Just listen to the conversation of another human being.  After a while, you will notice that they are repeating similar phrases and behaviours every day.  We all have narratives which we pour out to the world like a public relations service.

This is a necessary part of living.  After all, if our world was not manageably similar each day, we would not know where to begin.  Reinventing our world is very costly in terms of energy.  Being habit-forming is an extremely economical way to live.


However, many of us become dissatisfied if life gets too ‘samey’.  Relationships sometimes collapse because one or other partner describes themselves as ‘bored’.  Many affairs are born from this dissatisfaction.  People bump into somebody new, and they catch a glimpse of an easy way into a renewed sense of magic.  Some even make a lifetime of this kind of relational magic-seeking.  There is nothing wrong with it, as long as we stay honest, and do not abuse other people’s trust.

Magic comes in many forms, and in a sense is the opposite of habit.  The so-called ‘laws of nature’ that we respect, as though nature had a law-book, are possibly no more than habits of matter.  We sense magic when we see those ‘laws’ being broken.  We get excited when we see miracles, because we feel the elation of a potential escape from the trap of mundane, predictable existence.

We seek spirituality and religion on a similar basis.  We want life to be special, and not just routine.  We look to pop stars, writers, politicians and celebrities to supply us with stories of ‘specialness’.


Neither side of our unique characters is right on its own.  Our habit-forming side is correct that we need order, routine, and clear expectations.  But our magic-loving side is also right that we need a sense of yearning, a sense of beauty, a sense of something beyond the everyday.

In terms of mental health, if life is all routine and no awe, then we can sink into the doldrums of depression.  Equally, if life is all yearning and no controlled routine, then we can get lost in anxiety.

It’s our responsibility to find the right balance between our two sides.


It is always worth looking at our days, to see how we could best design them for happiness.

We may notice that we are repeating too much of the same thing, trapped in a prison of our own making.  Or we may notice that we are lost in the search for stimulation and novelty.  The paradox of the latter is that the search for novelty can become just another routine.  The person who seeks ecstasy and magic in drugs or love affairs, can easily fall victim to addictions that are as boring and mundane as the life they are trying to escape.

Probably an 80:20 solution is good.  80% of our lives should probably be order, since we need to eat our meals, sleep at night, and maintain our surroundings.  And 20% of our lives should probably be inspirationally creative.  We can find this by building in variety and interest.
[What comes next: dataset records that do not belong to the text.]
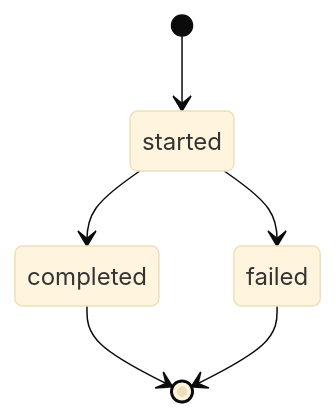
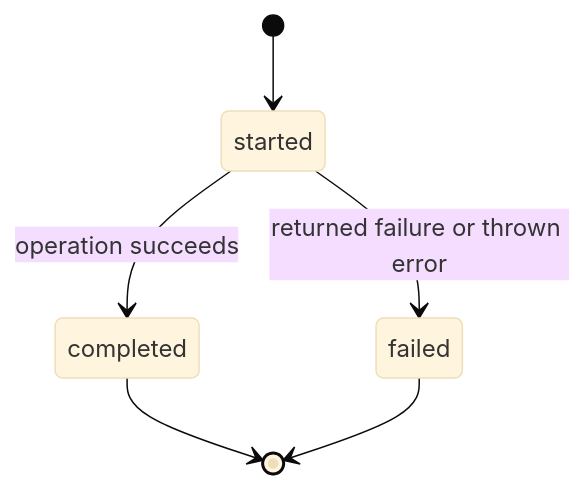
The second of 2 diagrams in docs/features/structured-pipeline-logs.md (feraranas/just-a-clipper-engine), drawn with Mermaid (base theme) before and after one commit. The commit also changed other lines of this file and 3 other files, not shown here.

````diff
--- a/docs/features/structured-pipeline-logs.md
+++ b/docs/features/structured-pipeline-logs.md
@@ -22,8 +24,8 @@
 ```mermaid
 stateDiagram-v2
   [*] --> started
-  started --> completed
-  started --> failed
+  started --> completed: operation succeeds
+  started --> failed: returned failure or thrown error
   completed --> [*]
   failed --> [*]
 ```
````
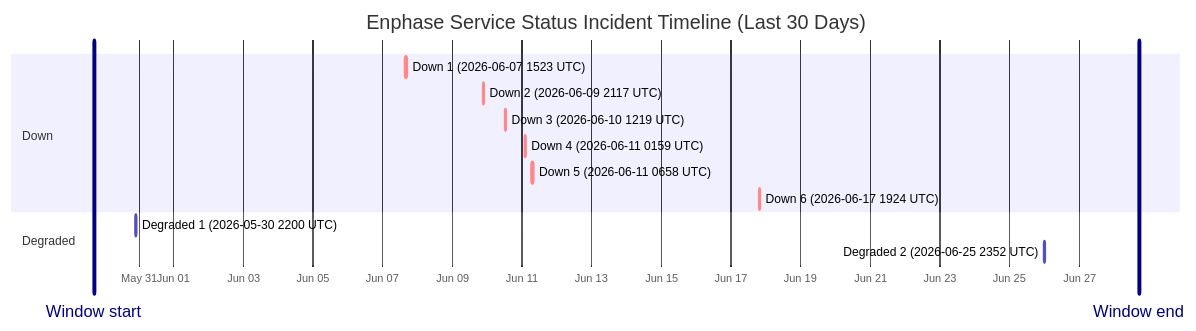
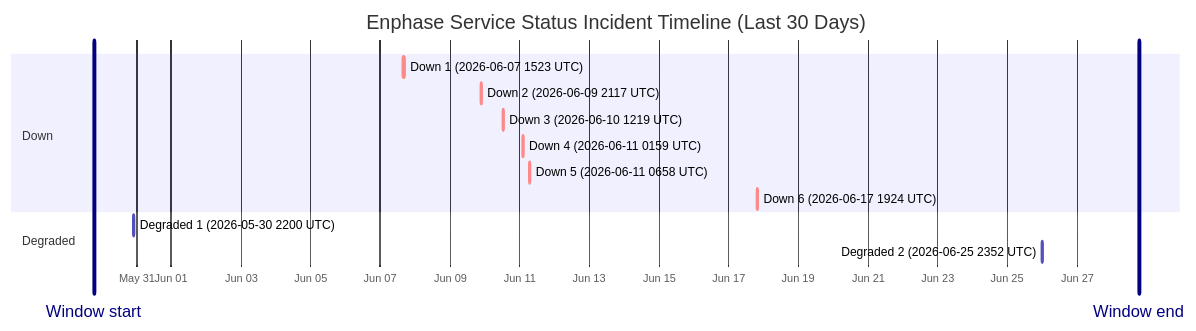
The diagram in wiki/Service-Status-History.md (barneyonline/ha-enphase-energy), drawn with Mermaid before and after one commit. The commit also changed other lines of this file and 3 other files, not shown here.

````diff
--- a/wiki/Service-Status-History.md
+++ b/wiki/Service-Status-History.md
@@ -14,18 +14,18 @@
 ```mermaid
 gantt
     title Enphase Service Status Incident Timeline (Last 30 Days)
     dateFormat  YYYY-MM-DDTHH:mm:ss
     axisFormat  %b %d
-    Window start :vert, window-start, 2026-05-29T17:09:48, 0ms
-    Window end :vert, window-end, 2026-06-28T17:09:48, 0ms
+    Window start :vert, window-start, 2026-05-29T18:43:56, 0ms
+    Window end :vert, window-end, 2026-06-28T18:43:56, 0ms
     section Down
     Down 1 (2026-06-07 1523 UTC) :crit, down-1, 2026-06-07T15:23:22, 87m
     Down 2 (2026-06-09 2117 UTC) :crit, down-2, 2026-06-09T21:17:17, 60m
     Down 3 (2026-06-10 1219 UTC) :crit, down-3, 2026-06-10T12:19:21, 60m
     Down 4 (2026-06-11 0159 UTC) :crit, down-4, 2026-06-11T01:59:36, 60m
     Down 5 (2026-06-11 0658 UTC) :crit, down-5, 2026-06-11T06:58:45, 60m
     Down 6 (2026-06-17 1924 UTC) :crit, down-6, 2026-06-17T19:24:51, 60m
     section Degraded
     Degraded 1 (2026-05-30 2200 UTC) :active, degraded-1, 2026-05-30T22:00:37, 60m
     Degraded 2 (2026-06-25 2352 UTC) :active, degraded-2, 2026-06-25T23:52:01, 60m
 ```
````
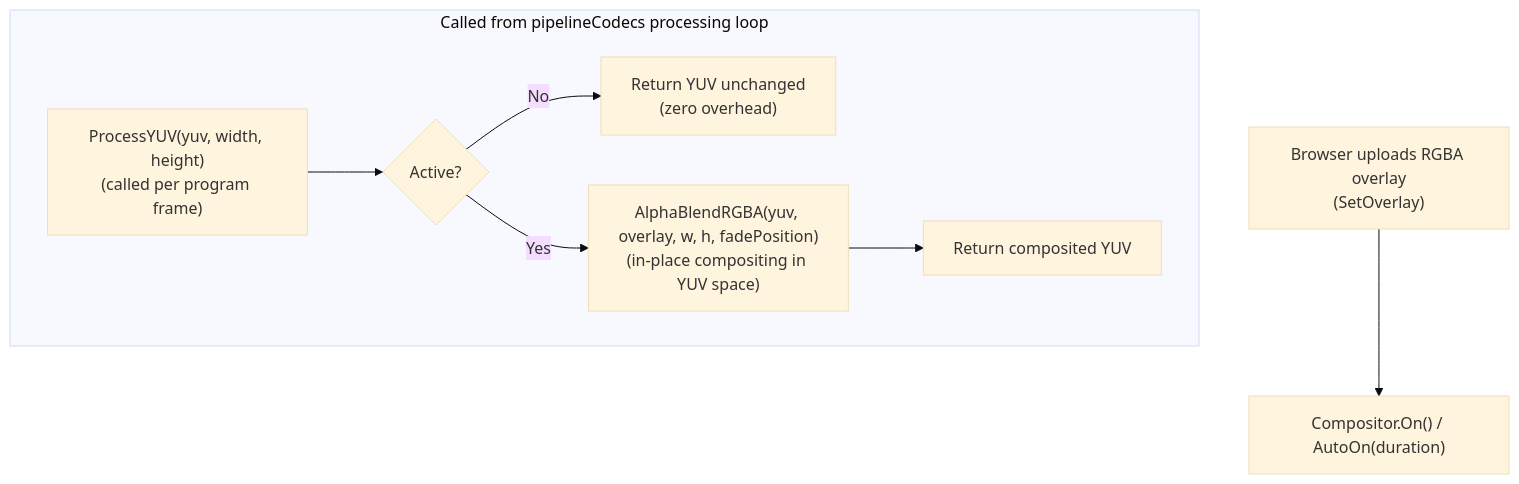
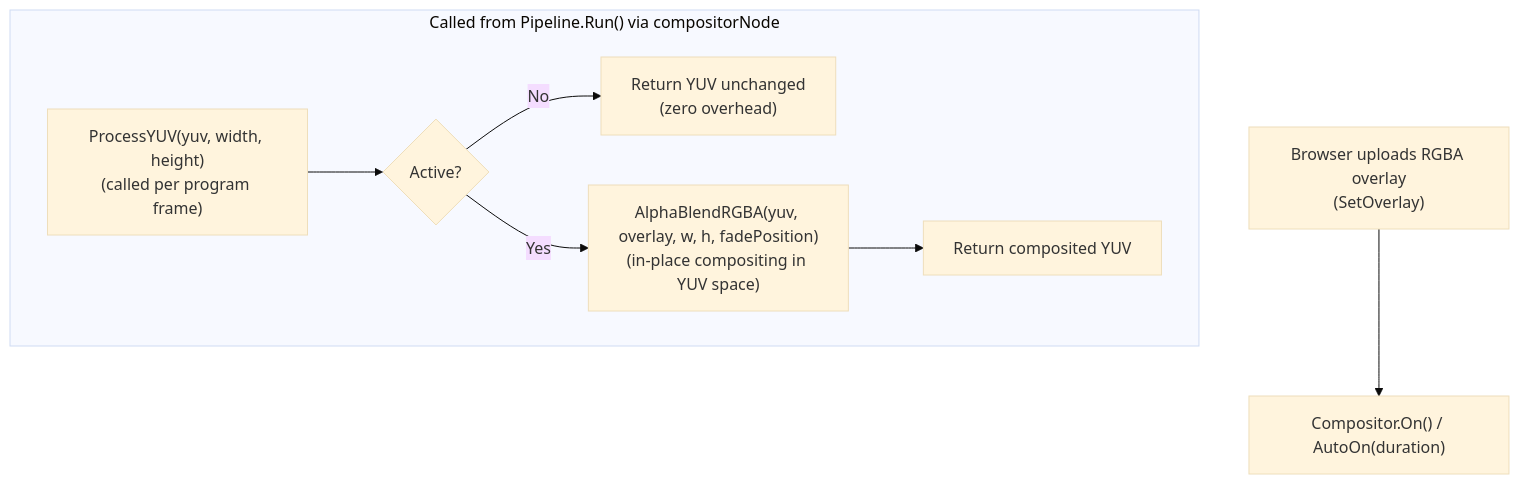
The eighth of 23 diagrams in docs/architecture.md (zsiec/switchframe), drawn with Mermaid (base theme) before and after one commit. The commit also changed other lines of this file, not shown here.

First line of the commit message:
docs(architecture): update diagrams and text for Pipeline.Run() node chain

````diff
--- a/docs/architecture.md
+++ b/docs/architecture.md
@@ -437,11 +442,11 @@
 ```mermaid
 flowchart TD
     upload["Browser uploads RGBA overlay<br/>(SetOverlay)"] --> activate["Compositor.On() / AutoOn(duration)"]
 
-    subgraph pipeline["Called from pipelineCodecs processing loop"]
+    subgraph pipeline["Called from Pipeline.Run() via compositorNode"]
         yuvin["ProcessYUV(yuv, width, height)<br/>(called per program frame)"] --> check{"Active?"}
         check -->|No| pass["Return YUV unchanged<br/>(zero overhead)"]
         check -->|Yes| blend["AlphaBlendRGBA(yuv, overlay, w, h, fadePosition)<br/>(in-place compositing in YUV space)"]
         blend --> ret["Return composited YUV"]
     end
 ```
````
Here are 6 ways to encourage balance in the design of our days:

  1. HABIT – Use a diary to give each day a basic structure.
  2. HABIT – Eat three meals a day, so that the body knows its habits.
  3. HABIT – Build into each day a social routine, such as work, a phone call, or a visit to a friend.
  4. MAGIC – Set aside time each week to learn something new – discover new skills, new languages.
  5. MAGIC – Set aside time each week to visit people and places of interest.
  6. MAGIC – Set aside time each week to discover new music, art and literature.


Overall, we can watch ourselves, and check whether we have the right balance of habit and magic.

If life feels too stale, maybe we need more magic.

If life feels too overwhelming, maybe we need more routine.